Allergists receive their accreditation in two distinct ways: either by the American Academy of Allergy or by the American Academy of Otolaryngology. Both are equally well trained and proficient in treating allergies.
Your Appointment with an Allergist
Just like your appointment with your primary-care physician or any other specialist, your visit with an allergist begins by taking your medical history and conducting a thorough physical examination. The doctor should be checking for allergic reactions involving the skin, eyes, ears, nose, throat, and neck but should also examine areas affected by CAID, including your chest, heart, lungs, abdomen, and general nervous system.
Your physician should also ask you the following:
■ What is the chief (main) complaint that has brought you to the office?
■ What are the symptoms that accompany your chief complaint? How long do they last? When do they occur? When did the symptom first appear?

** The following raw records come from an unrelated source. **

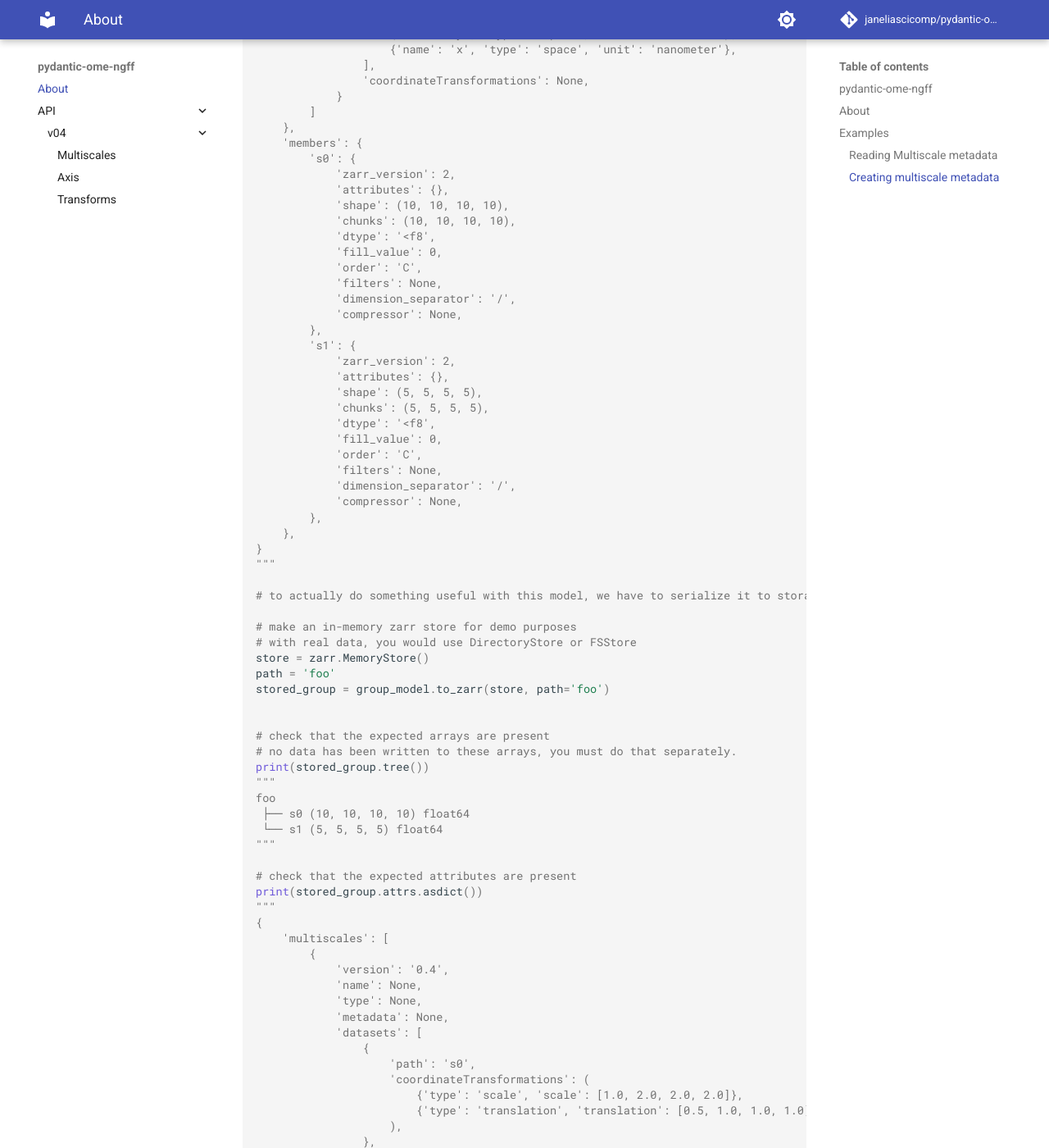
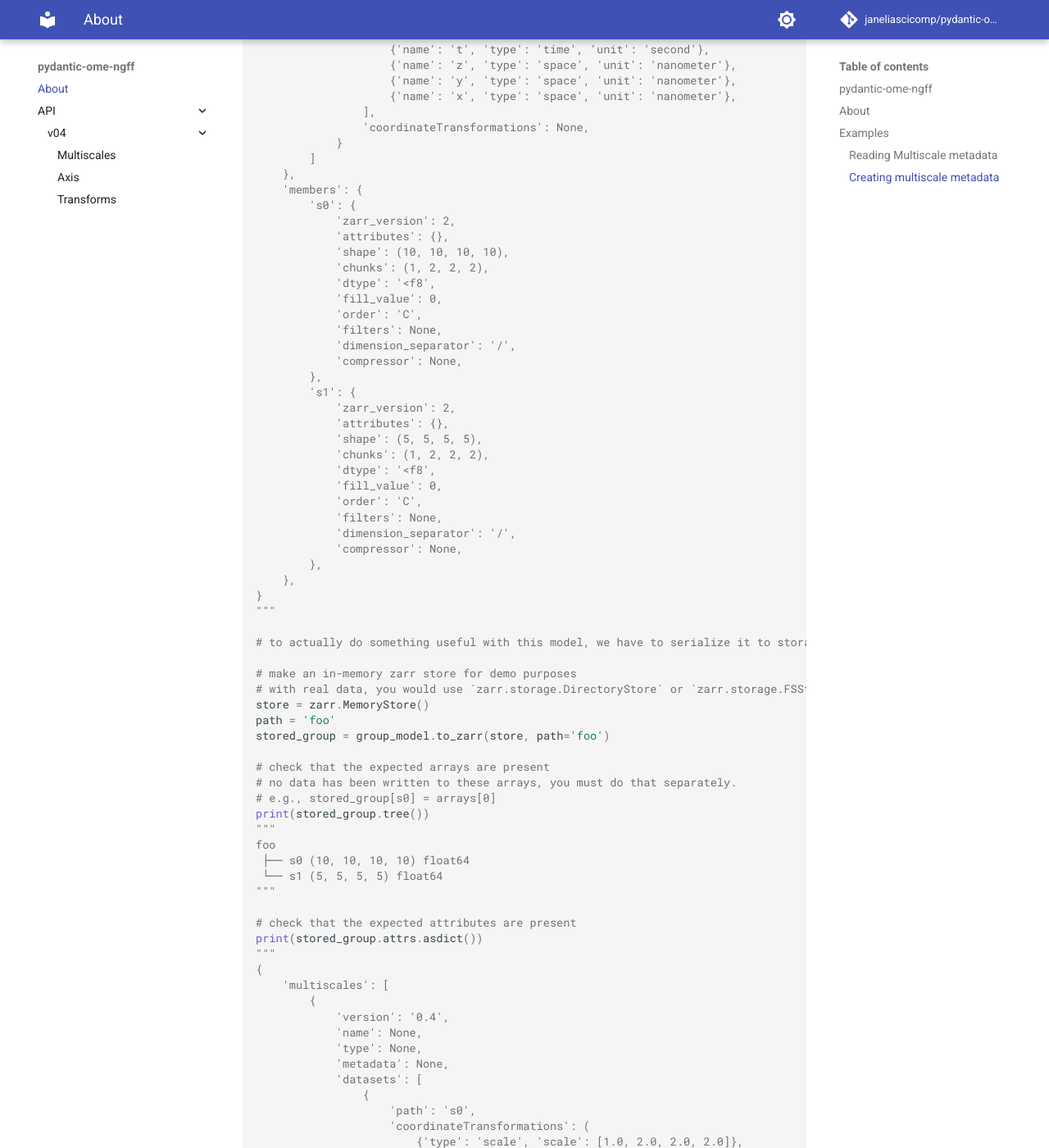
Before and after one commit to JaneliaSciComp/pydantic-ome-ngff, an MkDocs documentation site: the page built from docs/index.md, in a window 1280 px wide and 1400 px high, scrolled down 3964 px. Shown: the whole window at 82% size. Built offline with MkDocs 1.6.1 and Material for MkDocs 9.7.7, drawn with Linux system fonts in a browser that asks for light colours; comment, search, counter and statistics services are not loaded; some of the changed text lies outside the part shown.

Commit message:
add chunking to group creation example

```diff
--- a/docs/index.md
+++ b/docs/index.md
@@ -118,6 +118,9 @@ axes = [
 
 ndim = len(axes)
 
+# the chunk size we want to use for our Zarr arrays
+store_chunks = (1, 2, 2, 2)
+
 # simulate a multiscale pyramid
 shapes = (10,) * ndim, (5,) * ndim
 arrays = []
@@ -201,7 +204,7 @@ print(group_model.model_dump())
             'zarr_version': 2,
             'attributes': {},
             'shape': (10, 10, 10, 10),
-            'chunks': (10, 10, 10, 10),
+            'chunks': (1, 2, 2, 2),
             'dtype': '<f8',
             'fill_value': 0,
             'order': 'C',
@@ -213,7 +216,7 @@ print(group_model.model_dump())
             'zarr_version': 2,
             'attributes': {},
             'shape': (5, 5, 5, 5),
-            'chunks': (5, 5, 5, 5),
+            'chunks': (1, 2, 2, 2),
             'dtype': '<f8',
             'fill_value': 0,
             'order': 'C',
@@ -228,14 +231,14 @@ print(group_model.model_dump())
 # to actually do something useful with this model, we have to serialize it to storage
 
 # make an in-memory zarr store for demo purposes
-# with real data, you would use DirectoryStore or FSStore
+# with real data, you would use `zarr.storage.DirectoryStore` or `zarr.storage.FSStore`
 store = zarr.MemoryStore()
 path = 'foo'
 stored_group = group_model.to_zarr(store, path='foo')
 
-
 # check that the expected arrays are present
 # no data has been written to these arrays, you must do that separately.
+# e.g., stored_group[s0] = arrays[0]
 print(stored_group.tree())
 """
 foo
```
Also changed, not shown: other parts of docs/index.md (+2 -2 lines).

What medicines do you take and for what problem are you taking them?
■ Have you had previous surgery? What type and when?
■ Do you have any allergies to medicines that you know about? What type of reaction did you get?
■ Do you have any seasonal or all-year-round allergies that you know about?
Next, your doctor should ask you questions regarding every system in your body: head, neck, nose, mouth, ears, eyes, chest, heart, lungs, legs, arms, back, and so on. This is called a review of systems.